[Opening RECORDS FOR THIS EXERCISE section]

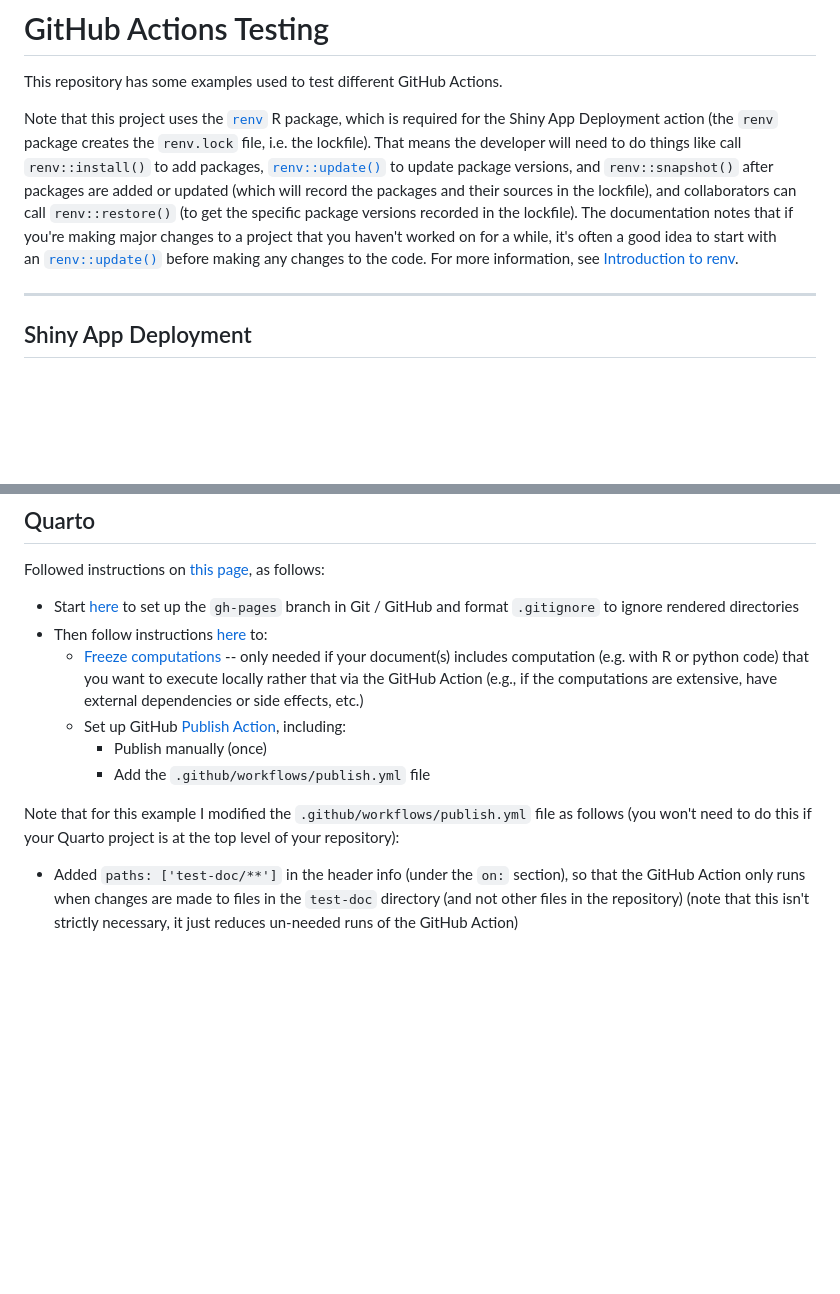
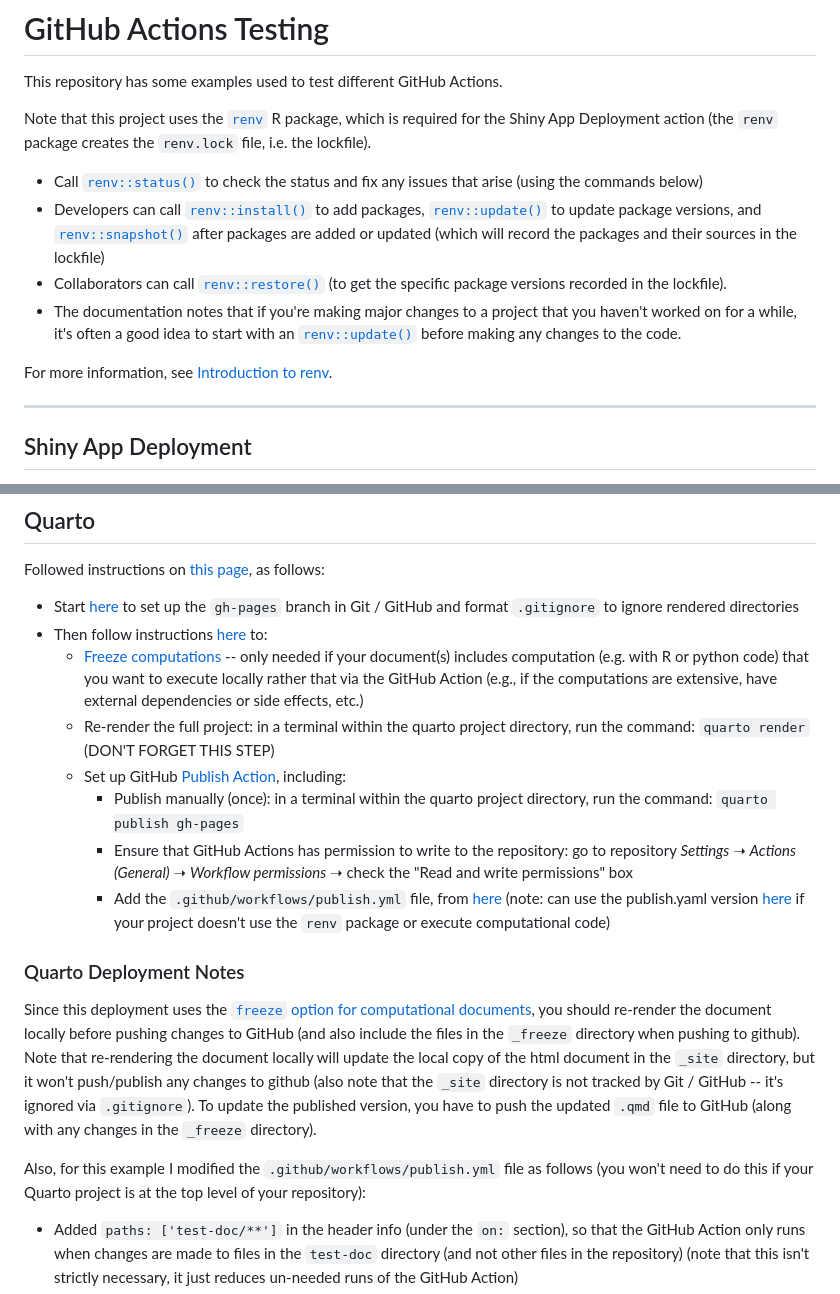
Before and after one commit to daltare/test-gh-actions, a Markdown page: README.md, 2 parts joined by grey strips. Rendered like a GitHub page; blank space fills up the shorter version.

Commit message:
add message about fully re-rendering the quarto project after adding the freeze step

```diff
--- a/README.md
+++ b/README.md
@@ -2,7 +2,14 @@
 
 This repository has some examples used to test different GitHub Actions.
 
-Note that this project uses the [`renv`](https://rstudio.github.io/renv/index.html) R package, which is required for the Shiny App Deployment action (the `renv` package creates the `renv.lock` file, i.e. the lockfile). That means the developer will need to do things like call `renv::install()` to add packages, [`renv::update()`](https://rstudio.github.io/renv/reference/update.html) to update package versions, and `renv::snapshot()` after packages are added or updated (which will record the packages and their sources in the lockfile), and collaborators can call `renv::restore()` (to get the specific package versions recorded in the lockfile). The documentation notes that if you're making major changes to a project that you haven't worked on for a while, it's often a good idea to start with an [`renv::update()`](https://rstudio.github.io/renv/reference/update.html) before making any changes to the code. For more information, see [Introduction to renv](https://rstudio.github.io/renv/articles/renv.html).
+Note that this project uses the [`renv`](https://rstudio.github.io/renv/index.html) R package, which is required for the Shiny App Deployment action (the `renv` package creates the `renv.lock` file, i.e. the lockfile).
+
+-   Call [`renv::status()`](https://rstudio.github.io/renv/reference/status.html) to check the status and fix any issues that arise (using the commands below)
+-   Developers can call [`renv::install()`](https://rstudio.github.io/renv/reference/install.html) to add packages, [`renv::update()`](https://rstudio.github.io/renv/reference/update.html) to update package versions, and [`renv::snapshot()`](https://rstudio.github.io/renv/reference/snapshot.html) after packages are added or updated (which will record the packages and their sources in the lockfile)
+-   Collaborators can call [`renv::restore()`](https://rstudio.github.io/renv/reference/restore.html) (to get the specific package versions recorded in the lockfile).
+-   The documentation notes that if you're making major changes to a project that you haven't worked on for a while, it's often a good idea to start with an [`renv::update()`](https://rstudio.github.io/renv/reference/update.html) before making any changes to the code.
+
+For more information, see [Introduction to renv](https://rstudio.github.io/renv/articles/renv.html).
 
 ------------------------------------------------------------------------
 
@@ -46,11 +53,17 @@ Followed instructions on [this page](https://quarto.org/docs/publishing/github-p
 -   Start [here](https://quarto.org/docs/publishing/github-pages.html#publish-command) to set up the `gh-pages` branch in Git / GitHub and format `.gitignore` to ignore rendered directories
 -   Then follow instructions [here](https://quarto.org/docs/publishing/github-pages.html#github-action) to:
     -   [Freeze computations](https://quarto.org/docs/publishing/github-pages.html#freezing-computations) -- only needed if your document(s) includes computation (e.g. with R or python code) that you want to execute locally rather that via the GitHub Action (e.g., if the computations are extensive, have external dependencies or side effects, etc.)
+    -   Re-render the full project: in a terminal within the quarto project directory, run the command: `quarto render` (DON'T FORGET THIS STEP)
     -   Set up GitHub [Publish Action](https://quarto.org/docs/publishing/github-pages.html#publish-action), including:
-        -   Publish manually (once)
-        -   Add the `.github/workflows/publish.yml` file
+        -   Publish manually (once): in a terminal within the quarto project directory, run the command: `quarto publish gh-pages`
+        -   Ensure that GitHub Actions has permission to write to the repository: go to repository *Settings* ➝ *Actions (General)* ➝ *Workflow permissions* ➝ check the "Read and write permissions" box
+        -   Add the `.github/workflows/publish.yml` file, from [here](https://quarto.org/docs/publishing/github-pages.html#example-knitr-with-renv) (note: can use the publish.yaml version [here](https://quarto.org/docs/publishing/github-pages.html#publish-action) if your project doesn't use the `renv` package or execute computational code)
 
-Note that for this example I modified the `.github/workflows/publish.yml` file as follows (you won't need to do this if your Quarto project is at the top level of your repository):
+### Quarto Deployment Notes
+
+Since this deployment uses the [`freeze` option for computational documents](https://quarto.org/docs/projects/code-execution.html#freeze), you should re-render the document locally before pushing changes to GitHub (and also include the files in the `_freeze` directory when pushing to github). Note that re-rendering the document locally will update the local copy of the html document in the `_site` directory, but it won't push/publish any changes to github (also note that the `_site` directory is not tracked by Git / GitHub -- it's ignored via `.gitignore`). To update the published version, you have to push the updated `.qmd` file to GitHub (along with any changes in the `_freeze` directory).
+
+Also, for this example I modified the `.github/workflows/publish.yml` file as follows (you won't need to do this if your Quarto project is at the top level of your repository):
 
 -   Added `paths: ['test-doc/**']` in the header info (under the `on:` section), so that the GitHub Action only runs when changes are made to files in the `test-doc` directory (and not other files in the repository) (note that this isn't strictly necessary, it just reduces un-needed runs of the GitHub Action)
 -   Added `path: test-doc` under the `Render and Publish` job section, to indicate the subdirectory where the quarto project is published from
```
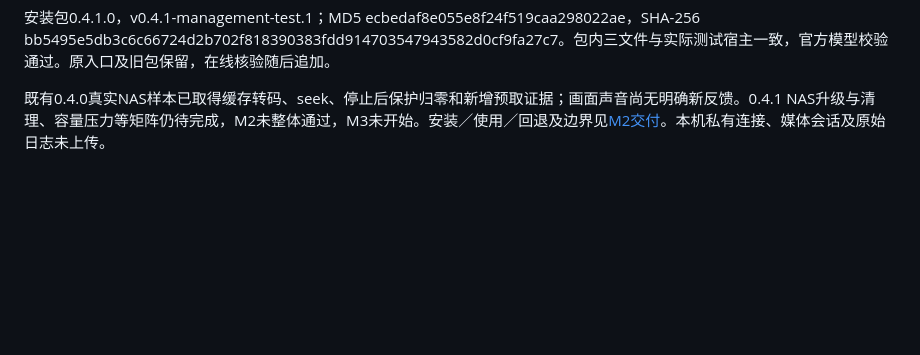
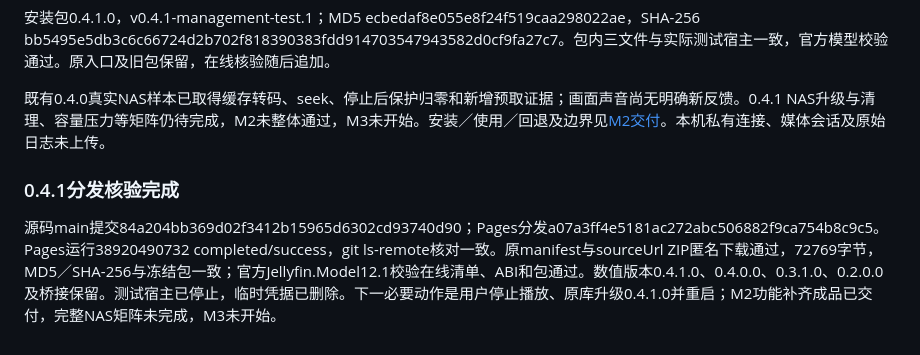
Before and after one commit to everink404/jellyfin-smart-cache, a Markdown page: docs/STATUS.md, the part around the change. GitHub-like rendering; blank space fills up the shorter version.

```diff
--- a/docs/STATUS.md
+++ b/docs/STATUS.md
@@ -349,3 +349,8 @@
 安装包0.4.1.0，v0.4.1-management-test.1；MD5 ecbedaf8e055e8f24f519caa298022ae，SHA-256 bb5495e5db3c6c66724d2b702f818390383fdd914703547943582d0cf9fa27c7。包内三文件与实际测试宿主一致，官方模型校验通过。原入口及旧包保留，在线核验随后追加。
 
 既有0.4.0真实NAS样本已取得缓存转码、seek、停止后保护归零和新增预取证据；画面声音尚无明确新反馈。0.4.1 NAS升级与清理、容量压力等矩阵仍待完成，M2未整体通过，M3未开始。安装／使用／回退及边界见[M2交付](M2_DELIVERY.md)。本机私有连接、媒体会话及原始日志未上传。
+
+
+### 0.4.1分发核验完成
+
+源码main提交84a204bb369d02f3412b15965d6302cd93740d90；Pages分发a07a3ff4e5181ac272abc506882f9ca754b8c9c5。Pages运行38920490732 completed/success，git ls-remote核对一致。原manifest与sourceUrl ZIP匿名下载通过，72769字节，MD5／SHA-256与冻结包一致；官方Jellyfin.Model12.1校验在线清单、ABI和包通过。数值版本0.4.1.0、0.4.0.0、0.3.1.0、0.2.0.0及桥接保留。测试宿主已停止，临时凭据已删除。下一必要动作是用户停止播放、原库升级0.4.1.0并重启；M2功能补齐成品已交付，完整NAS矩阵未完成，M3未开始。
```
Also changed, not shown: docs/M2_DELIVERY.md (+16 -0 lines).
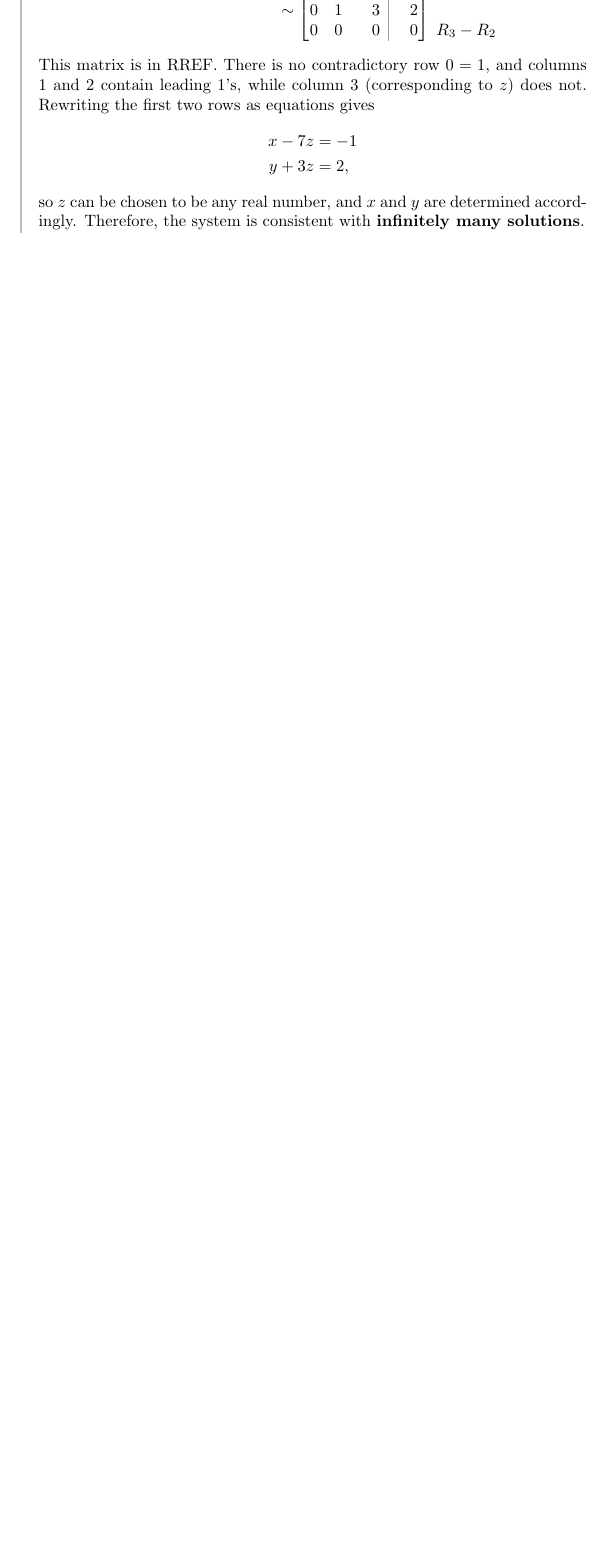
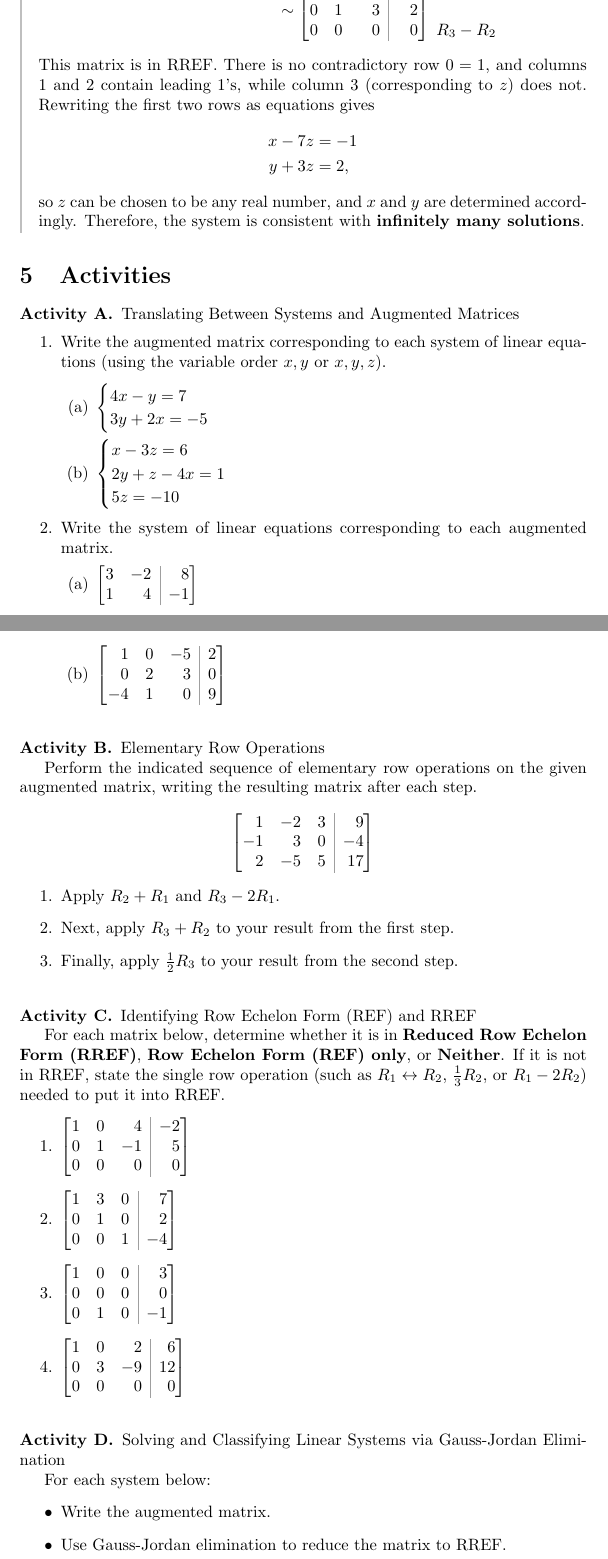
Before and after one commit to jackeddielove/pure-precalculus, a LaTeX document (tex/02-systems-of-equations-2.tex): part of page 8 of 8 before the commit and two parts of pages 8 and 9 of 10 after it, the two joined at a grey line, cut so that both start at the same text, the shorter picture padded with empty space. Compiled offline with pdfLaTeX.

Commit message:
add activities and exercises link to SOE-2

```diff
--- a/tex/02-systems-of-equations-2.tex
+++ b/tex/02-systems-of-equations-2.tex
@@ -408,3 +408,94 @@ y + 3z &= 2,
 so \(z\) can be chosen to be any real number, and \(x\) and \(y\) are determined accordingly. Therefore, the system is consistent with \textbf{infinitely many solutions}.
 \end{example}
 
+\section{Activities}\label{sec:activities}
+
+%-----------------------------------------------------------------------
+% Activity: Translating Between Systems and Augmented Matrices
+%-----------------------------------------------------------------------
+\begin{activity} Translating Between Systems and Augmented Matrices
+\begin{enumerate}
+  \item Write the augmented matrix corresponding to each system of linear equations (using the variable order \(x, y\) or \(x, y, z\)).
+  \begin{enumerate}
+    \item \(\begin{cases} 4x - y = 7 \\ 3y + 2x = -5 \end{cases}\)
+    \item \(\begin{cases} x - 3z = 6 \\ 2y + z - 4x = 1 \\ 5z = -10 \end{cases}\)
+  \end{enumerate}
+
+  \item Write the system of linear equations corresponding to each augmented matrix.
+  \begin{enumerate}
+    \item \(\begin{augmatrix}{rr}
+      3 & -2 & 8 \\
+      1 & 4 & -1
+    \end{augmatrix}\)
+    \item \(\begin{augmatrix}{rrr}
+      1 & 0 & -5 & 2 \\
+      0 & 2 & 3 & 0 \\
+      -4 & 1 & 0 & 9
+    \end{augmatrix}\)
+  \end{enumerate}
+\end{enumerate}
+\end{activity}
+
+\vspace{6pt}
+%-----------------------------------------------------------------------
+% Activity: Elementary Row Operations
+%-----------------------------------------------------------------------
+\begin{activity} Elementary Row Operations
+
+Perform the indicated sequence of elementary row operations on the given augmented matrix, writing the resulting matrix after each step.
+\[
+\begin{augmatrix}{rrr}
+  1 & -2 & 3 & 9 \\
+  -1 & 3 & 0 & -4 \\
+  2 & -5 & 5 & 17
+\end{augmatrix}
+\]
+\begin{enumerate}
+  \item Apply \(R_2 + R_1\) and \(R_3 - 2R_1\).
+  \item Next, apply \(R_3 + R_2\) to your result from the first step.
+  \item Finally, apply \(\frac{1}{2}R_3\) to your result from the second step.
+\end{enumerate}
+\end{activity}
+
+\vspace{6pt}
+%-----------------------------------------------------------------------
+% Activity: Identifying REF and RREF
+%-----------------------------------------------------------------------
+\begin{activity} Identifying Row Echelon Form (REF) and RREF
+
+For each matrix below, determine whether it is in \textbf{Reduced Row Echelon Form (RREF)}, \textbf{Row Echelon Form (REF) only}, or \textbf{Neither}. If it is not in RREF, state the single row operation (such as \(R_1 \leftrightarrow R_2\), \(\frac{1}{3}R_2\), or \(R_1 - 2R_2\)) needed to put it into RREF.
+\begin{enumerate}
+  \item \(\begin{augmatrix}{rrr}
+    1 & 0 & 4 & -2 \\
+    0 & 1 & -1 & 5 \\
+    0 & 0 & 0 & 0
+  \end{augmatrix}\)
+  \item \(\begin{augmatrix}{rrr}
+    1 & 3 & 0 & 7 \\
+    0 & 1 & 0 & 2 \\
+    0 & 0 & 1 & -4
+  \end{augmatrix}\)
+  \item \(\begin{augmatrix}{rrr}
+    1 & 0 & 0 & 3 \\
+    0 & 0 & 0 & 0 \\
+    0 & 1 & 0 & -1
+  \end{augmatrix}\)
+  \item \(\begin{augmatrix}{rrr}
+    1 & 0 & 2 & 6 \\
+    0 & 3 & -9 & 12 \\
+    0 & 0 & 0 & 0
+  \end{augmatrix}\)
+\end{enumerate}
+\end{activity}
+
+\vspace{6pt}
+%-----------------------------------------------------------------------
+% Activity: Solving and Classifying Linear Systems via Gauss-Jordan
+%-----------------------------------------------------------------------
+\begin{activity} Solving and Classifying Linear Systems via Gauss-Jordan Elimination
+
+For each system below:
+\begin{itemize}
+  \item Write the augmented matrix.
+  \item Use Gauss-Jordan elimination to reduce the matrix to RREF.
+  \item Classify the system as \textbf{Inconsistent}, \textbf{Consistent with infinitely many solutions}, or \textbf{Consistent with a unique solution}. If there is a unique solution, state the values of the variables.
```
Also changed, not shown: tex/02-systems-of-equations-2.tex (18 more changed lines).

[Closing RECORDS FOR THIS EXERCISE section]

PROBLEM TO WORK ON: For the word "Between", count the lines of the listing that hold it, and reply with the count by itself.

OUTPUT OF THE EXERCISE: 2